As transparency becomes the norm for establishing knowledge—and it is—governments that previously had trouble establishing credibility with foreign audiences now have a means of conveying information that does not require a leap of faith by the audience to be trusted. Rather, by embracing the hyperlink, providing in-depth information to back up one’s arguments and stories and openly expressing one’s personal attachment to an issue—i.e. bias—public diplomacy practitioners have a newly established and ubiquitous means of engaging foreign audiences."
The Diaspora in Public Diplomacy - Indian & Chinese - Madhurjya Kotoky, The Public Diplomacy Blog: "India & China are two most populous nations in the world. Both these countries are home to half of the world's population and a huge number of Indians & Chinese live overseas. The diaspora of these two countries can play a huge role in boosting respective country's images."
Education exports: Government mute - Alex Duchen, the interpreter: 'The Australian Government has a bit of work to do on the overseas image of Australian education. That’s no surprise. What is surprising is the lack of visible public diplomacy from the Federal Government on what is becoming a severe problem for Australia’s lucrative education export industry. Education is Australia’s top services export.
It is the third largest export overall (after coal and iron ore). But, as reported by the ABC this week, the international education trade from India has been decimated. Then, to add insult to injury, this week saw the collapse of a large private college in Sydney."
Restoring Georgia’s Sovereignty, Redux - Spencer B. Meredith, Foreign Policy Journal: "Dr. Spencer B. Meredith, III is a Fulbright Scholar who worked on multi-track conflict resolution measures in Georgia and Abkhazia in 2007.
He has been a frequent guest lecturer for the US State Department’s public diplomacy program in South and East Asia, as well as a faculty advisor for study abroad programs in China and South Africa." Image from
Leadership Vacancy Raises Fears About USAID's Future - Mary Beth Sheridan, Washington Post: Clinton has backed the use of "smart power" -- employing a full range of economic, military, political and development tools in U.S. foreign policy -- but many aid experts are questioning whether the U.S. Agency for International Development could lose clout under her plans. While Clinton has championed additional personnel for USAID, aid groups worry that the once-autonomous agency could be swallowed up in the State Department, with long-term development goals losing out to short-term political aims.

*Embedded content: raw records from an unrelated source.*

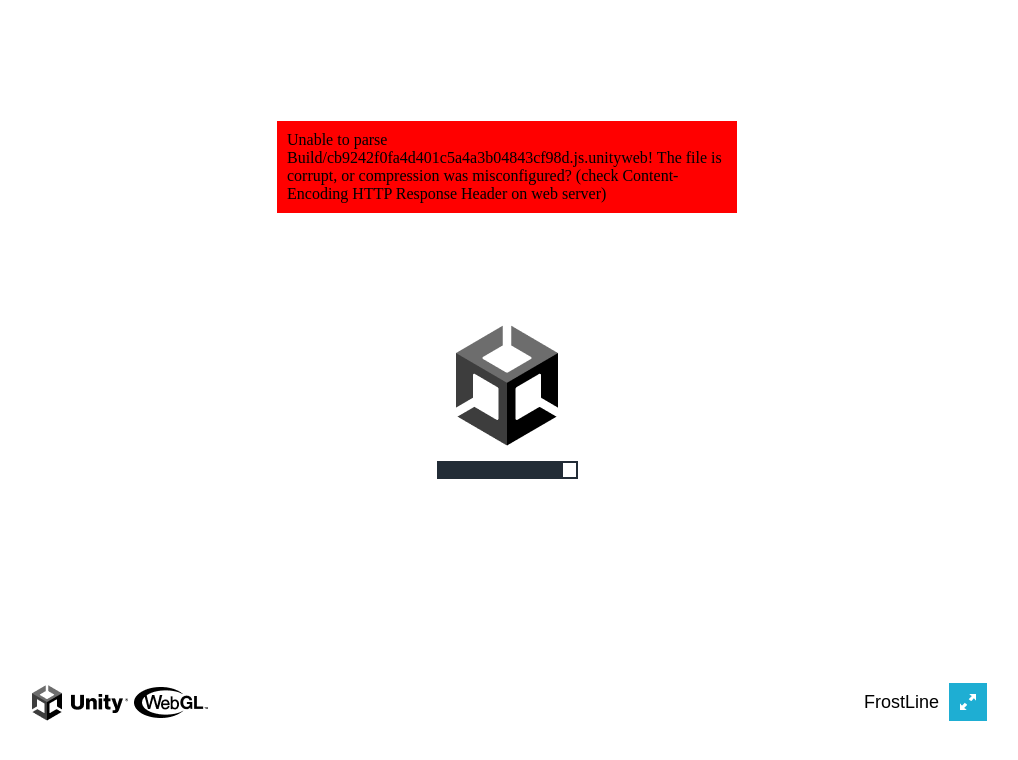
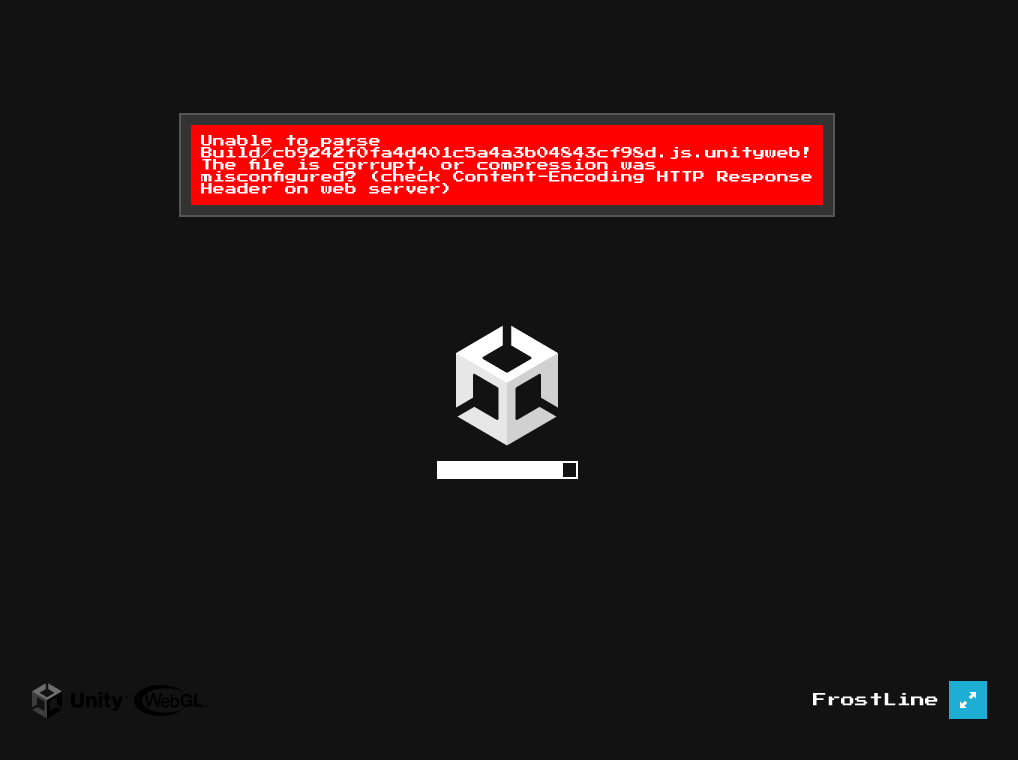
Before and after one commit to MramorLomai/FrostLine_WebGL, a plain HTML site: page Dev_Build/index.html in a window 1280 px wide. Shown: the whole page, without its empty margins (133-1151 px from the left). Drawn offline with Linux system fonts and the light colour scheme; no server answers.

Commit message:
Update style.css

```diff
--- a/Dev_Build/TemplateData/style.css
+++ b/Dev_Build/TemplateData/style.css
@@ -1,6 +1,9 @@
 body {
   padding: 0;
   margin: 0;
+  background-color: #121212; /* Темный фон для всей страницы */
+  color: #ffffff; /* Белый текст по умолчанию */
+  font-family: 'Press Start 2P', cursive; /* Пиксельный шрифт */
 }
 
 #unity-container {
@@ -19,7 +22,7 @@ body {
 }
 
 #unity-canvas {
-  background: #FFFFFF;
+  background: #1e1e1e; /* Темный фон для canvas */
 }
 
 .unity-mobile #unity-canvas {
@@ -38,21 +41,21 @@ body {
 #unity-logo {
   width: 154px;
   height: 130px;
-  background: url('unity-logo-light.png') no-repeat center;
+  background: url('unity-logo-dark.png') no-repeat center; /* Логотип для темной темы */
 }
 
 #unity-progress-bar-empty {
   width: 141px;
   height: 18px;
   margin: 10px 0 0 6.5px;
-  background: url('progress-bar-empty-light.png') no-repeat center;
+  background: url('progress-bar-empty-dark.png') no-repeat center; /* Пустой прогресс-бар для темной темы */
 }
 
 #unity-progress-bar-full {
   width: 0%;
   height: 18px;
   margin-top: 10px;
-  background: url('progress-bar-full-light.png') no-repeat center;
+  background: url('progress-bar-full-dark.png') no-repeat center; /* Полный прогресс-бар для темной темы */
 }
 
 #unity-footer {
@@ -74,8 +77,9 @@ body {
   float: right;
   margin-right: 10px;
   line-height: 38px;
-  font-family: Arial, sans-serif;
-  font-size: 18px;
+  font-family: 'Press Start 2P', cursive; /* Пиксельный шрифт для заголовка */
+  font-size: 14px; /* Уменьшенный размер для пиксельного шрифта */
+  color: #ffffff; /* Белый текст */
 }
 
 #unity-fullscreen-button {
@@ -90,7 +94,11 @@ body {
   left: 50%;
   top: 5%;
   transform: translateX(-50%);
-  background: white;
+  background: #333333; /* Темный фон для предупреждения */
   padding: 10px;
   display: none;
+  color: #ffffff; /* Белый текст */
+  font-family: 'Press Start 2P', cursive; /* Пиксельный шрифт для предупреждения */
+  font-size: 12px; /* Уменьшенный размер для пиксельного шрифта */
+  border: 2px solid #555555; /* Граница для выделения */
 }
```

Macho Propaganda, Russian Style (or... 'Show Us Ya Nipples!') - notes from eleanor bloom: When he's not tranquilizing tigers he's diving in mini-submarines to attach thingamees to whales.
What a handy guy to have around eh?And, fortunately for the laaay-dies Putin's been camping (for a whole day!) and oh yeah baby, he's putting it out there again! Get ya ruble notes ready! SMH -- The 56-year-old former president was kitted out in green military fatigues, impenetrable black sunglasses and a green slouch hat. He then posed for a series of photographs driving a motorboat, snapping twigs with his knee, building a fire, fishing off a rock ledge, feeding his horse - still topless - and surging out of a frigid lake. Image from article.